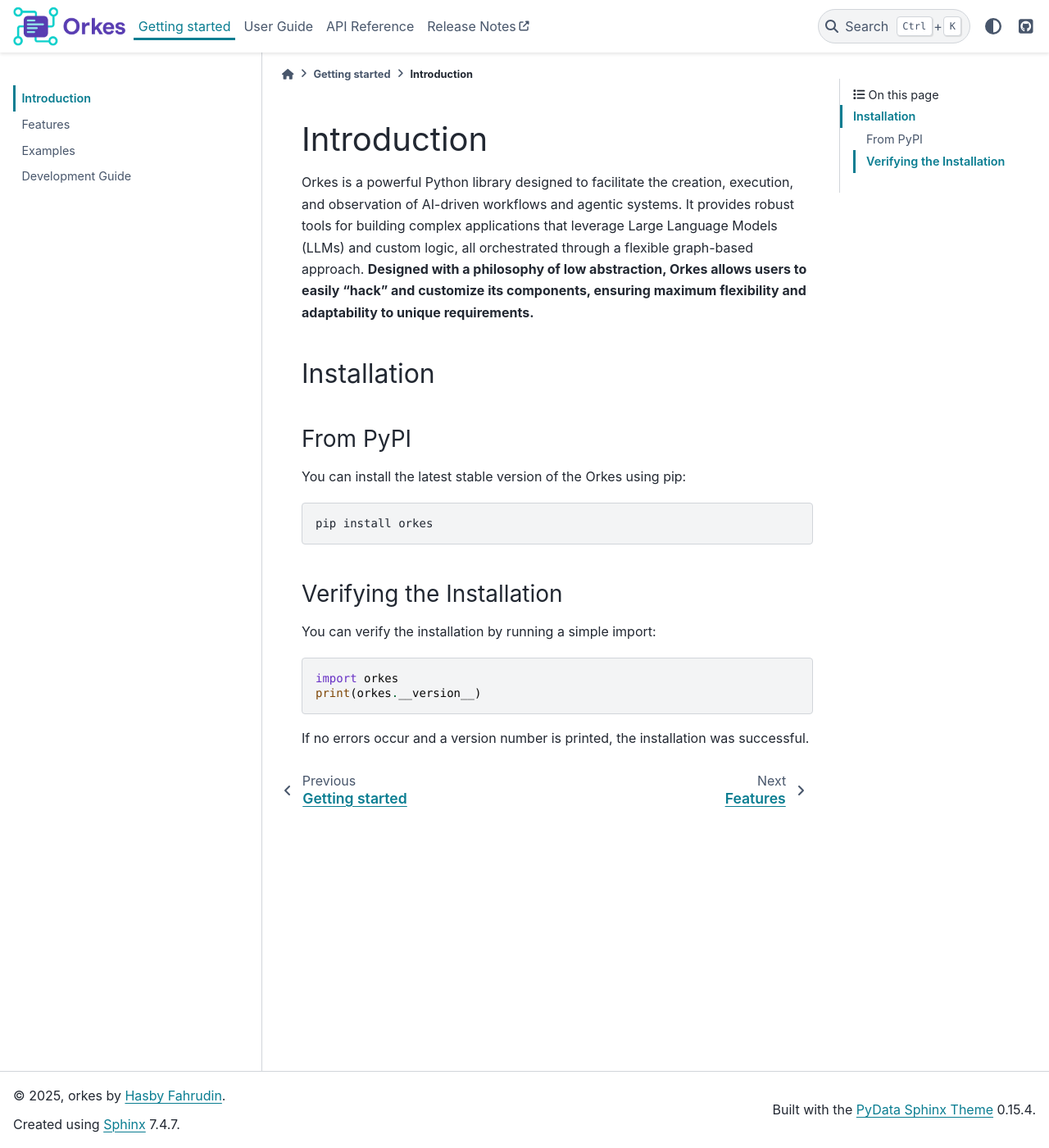
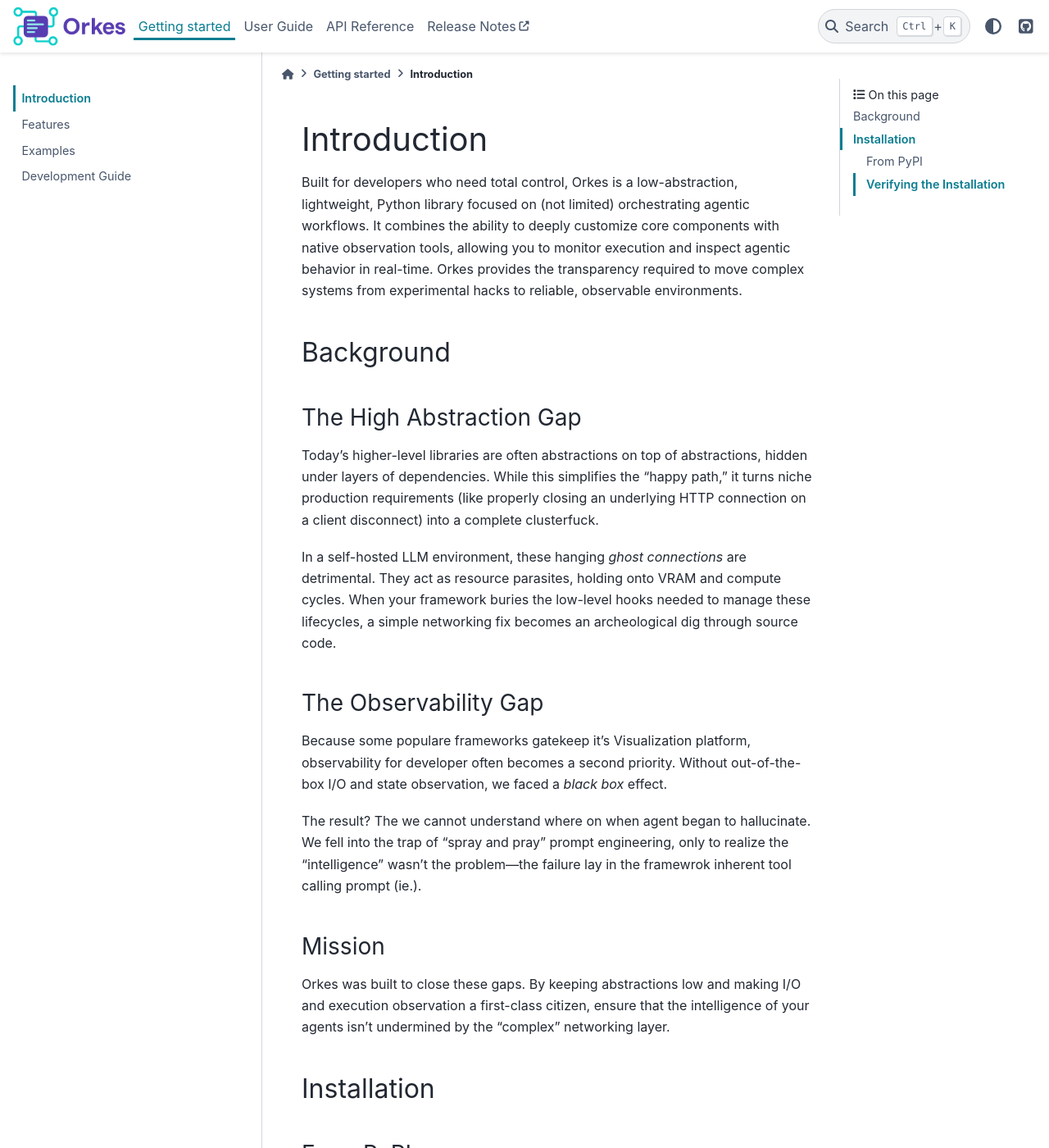
Before and after one commit to hfahrudin/orkes, a Sphinx documentation site: the page built from docs/source/getting_started/intro.rst, in a window 1280 px wide and 1400 px high. Shown: the whole window at 82% size. Built offline with Sphinx 7.4.7 and the PyData theme 0.15.4, drawn with Linux system fonts in a browser that asks for light colours.

Commit message:
add orkes background

```diff
--- a/docs/source/conf.py
+++ b/docs/source/conf.py
@@ -33,7 +33,7 @@
     ],
     "navbar_align": "left",
     "github_url": "https://github.com/hfahrudin/orkes",
-    "footer_start": ["orkes_footer", "sphinx-version"],
+    "footer_start": ["orkes_footer"],
     "secondary_sidebar_items": {
         "**": ["page-toc"],
         "index": ["page-toc"],
--- a/docs/source/getting_started/intro.rst
+++ b/docs/source/getting_started/intro.rst
@@ -4,7 +4,27 @@
 Introduction
 ===============
 
-Orkes is a powerful Python library designed to facilitate the creation, execution, and observation of AI-driven workflows and agentic systems. It provides robust tools for building complex applications that leverage Large Language Models (LLMs) and custom logic, all orchestrated through a flexible graph-based approach. **Designed with a philosophy of low abstraction, Orkes allows users to easily "hack" and customize its components, ensuring maximum flexibility and adaptability to unique requirements.**
+Built for developers who need total control, Orkes is a low-abstraction, lightweight, Python library focused on (not limited) orchestrating agentic workflows. It combines the ability to deeply customize core components with native observation tools, allowing you to monitor execution and inspect agentic behavior in real-time. Orkes provides the transparency required to move complex systems from experimental hacks to reliable, observable environments.
+
+Background
+----------
+
+The High Abstraction Gap
+~~~~~~~~~~~~~~~~~~~~~~~~
+Today’s higher-level libraries are often abstractions on top of abstractions, hidden under layers of dependencies. While this simplifies the "happy path," it turns niche production requirements (like properly closing an underlying HTTP connection on a client disconnect) into a complete clusterfuck.
+
+In a self-hosted LLM environment, these hanging *ghost connections* are detrimental. They act as resource parasites, holding onto VRAM and compute cycles. When your framework buries the low-level hooks needed to manage these lifecycles, a simple networking fix becomes an archeological dig through source code.
+
+The Observability Gap
+~~~~~~~~~~~~~~~~~~~~~
+Because some populare frameworks gatekeep it's Visualization platform, observability for developer often becomes a second priority. Without out-of-the-box I/O and state observation, we faced a *black box* effect.
+
+The result? The we cannot understand where on when agent began to hallucinate. We fell into the trap of "spray and pray" prompt engineering, only to realize the "intelligence" wasn't the problem—the failure lay in the framewrok inherent tool calling prompt (ie.).
+
+Mission
+~~~~~~~
+Orkes was built to close these gaps. By keeping abstractions low and making I/O and execution observation a first-class citizen, ensure that the intelligence of your agents isn't undermined by the "complex" networking layer.
+
 
 Installation
 ------------
```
* * *
Aim of the task: Where a line of the records holds the word "conf", copy that line.

Your solution:
--- a/docs/source/conf.py
+++ b/docs/source/conf.py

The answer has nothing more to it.